Incidentally, as a historical note (disclosure: no political position) it was George Bush Sr. who created the Resolution Trust Corporation in 1989, basically putting the slide in the dollar to a halt. W's brothers Neil and Jeb were involved with the S&L scandal, playing different roles. Neil settled out of court and his bank and Jeb were bailed out.

Two George (W) Bush's, two wars in Iraq, two wars in Afghanistan (on different sides) and two massive financial bailouts. Not to mention the Berlin Wall falling under Bush Sr.'s watch vs. Russia "invading" Georgia under Jr's watch. Reality surpasses fiction. (Speaking of coincidences, I was a exchange student in the US during both Bush's administrations,).

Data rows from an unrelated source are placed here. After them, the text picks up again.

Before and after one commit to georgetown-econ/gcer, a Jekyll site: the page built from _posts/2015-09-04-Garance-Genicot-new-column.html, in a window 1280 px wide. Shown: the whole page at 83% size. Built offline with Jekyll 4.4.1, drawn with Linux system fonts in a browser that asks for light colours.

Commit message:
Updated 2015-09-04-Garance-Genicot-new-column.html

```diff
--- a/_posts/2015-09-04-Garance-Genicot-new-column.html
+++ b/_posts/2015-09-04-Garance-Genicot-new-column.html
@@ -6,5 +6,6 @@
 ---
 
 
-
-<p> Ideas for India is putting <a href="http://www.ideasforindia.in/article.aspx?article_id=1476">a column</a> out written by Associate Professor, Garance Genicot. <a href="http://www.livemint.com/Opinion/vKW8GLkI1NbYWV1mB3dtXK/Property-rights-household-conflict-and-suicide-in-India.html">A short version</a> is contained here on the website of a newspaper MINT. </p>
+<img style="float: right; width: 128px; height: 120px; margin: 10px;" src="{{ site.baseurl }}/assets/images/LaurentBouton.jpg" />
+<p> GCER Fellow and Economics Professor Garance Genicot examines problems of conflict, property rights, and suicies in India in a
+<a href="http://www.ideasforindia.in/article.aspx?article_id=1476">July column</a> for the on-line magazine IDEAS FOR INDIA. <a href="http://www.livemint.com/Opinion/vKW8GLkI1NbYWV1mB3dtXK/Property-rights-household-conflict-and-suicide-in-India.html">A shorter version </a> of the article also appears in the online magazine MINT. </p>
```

Further commentary or elaboration on the topic of your post would be greatly appreciated.

Best trading,


Mark said...

The dollar and the creditworthiness of the U.S. are interesting questions in the aftermath of the Bank Rescue. The extra 100's of billions of dollars are not going to come from the American taxpayer or from selling more bonds (who will buy them?) so following the precedent of similar "impossible" situations I agree that it's likely to be printed - leading to higher inflation and a lower dollar. All Americans would then pay the price through the loss of value of their earnings and savings.

Club STC said...

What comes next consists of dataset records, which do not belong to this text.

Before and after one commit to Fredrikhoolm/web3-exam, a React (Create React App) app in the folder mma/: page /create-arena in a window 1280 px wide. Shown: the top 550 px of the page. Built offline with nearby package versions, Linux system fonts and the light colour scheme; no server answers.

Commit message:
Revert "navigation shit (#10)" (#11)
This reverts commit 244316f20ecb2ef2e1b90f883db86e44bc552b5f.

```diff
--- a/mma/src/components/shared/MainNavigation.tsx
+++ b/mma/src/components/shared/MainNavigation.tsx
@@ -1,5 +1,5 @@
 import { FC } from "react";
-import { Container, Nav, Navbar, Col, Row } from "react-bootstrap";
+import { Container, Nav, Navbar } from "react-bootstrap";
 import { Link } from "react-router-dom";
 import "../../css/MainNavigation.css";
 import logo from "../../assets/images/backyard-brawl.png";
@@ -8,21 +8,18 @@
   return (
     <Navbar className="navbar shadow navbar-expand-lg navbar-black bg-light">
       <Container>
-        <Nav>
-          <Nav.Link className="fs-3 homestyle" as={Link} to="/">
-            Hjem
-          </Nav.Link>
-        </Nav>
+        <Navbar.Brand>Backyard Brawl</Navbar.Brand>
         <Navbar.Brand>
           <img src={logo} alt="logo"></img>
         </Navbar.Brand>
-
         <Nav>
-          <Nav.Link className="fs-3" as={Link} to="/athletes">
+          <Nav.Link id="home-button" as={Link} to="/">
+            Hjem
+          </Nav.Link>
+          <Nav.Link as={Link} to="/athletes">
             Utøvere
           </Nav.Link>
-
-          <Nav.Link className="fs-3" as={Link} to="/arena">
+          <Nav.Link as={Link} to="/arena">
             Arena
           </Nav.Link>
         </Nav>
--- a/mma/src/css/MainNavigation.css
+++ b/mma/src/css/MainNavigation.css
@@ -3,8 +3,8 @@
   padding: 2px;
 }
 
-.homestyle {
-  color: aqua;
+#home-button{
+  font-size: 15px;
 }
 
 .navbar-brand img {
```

Hi Brett

In solving the 'immediate problems' the FED is is creating insoluble(?) for the near future.

Since mid-August 2006, the US M3 has grown from 9% to 17% in March 2008. In August 2008, it was estimated at 14&.

All this without taking into consideration the billions to be spend on Freddie and Fannie, AIG and the latest efforts 'to save the US & world economy'.

It takes about 18 months for the M3 excess to be reflected in the CPI figures.

Right on cue, the June figures were the greatest increase in 26 years, the July numbers higher than expected and the August numbers in line with expectations. If you look at a chart of the CPI (headline and core), you'll see a steady uptrend.

Next year, with the elections out of the way, we can expect the CPI to rise exponentially as the effects of the earlier M3 increases are reflected in the inflation numbers.

What will the FED do then? Unless it wants wheelbarrows of money in the streets, it WILL raise rates at a time when the US economy is fragile.

The first quarter of next year, the US$ to resume its downtrend, and the bear market in stocks to begin with a vengeance. That's my call.

Unfortunately the excesses of US the FED will affect the rest of the world. So we are all in for a tough time over the next two to four years.

Keith Shepard said...

Wither the US taxpayer: a 1 trillion dollar war and a 1 trillion dollar bailout of the rich.

Brett Steenbarger, Ph.D. said...

Great comments, and I'm certainly also concerned for the dollar and the federal budget deficit. I find it interesting, however, that very few people are asking the question of what happens if the Treasury buys the bank bonds and makes a killing on them? That would be dollar positive, setting up a massive unwind of strength in gold, euro, etc. I like to play with "What if" scenarios to stay flexible in my thinking, even as I build hedges and protections from tail risk...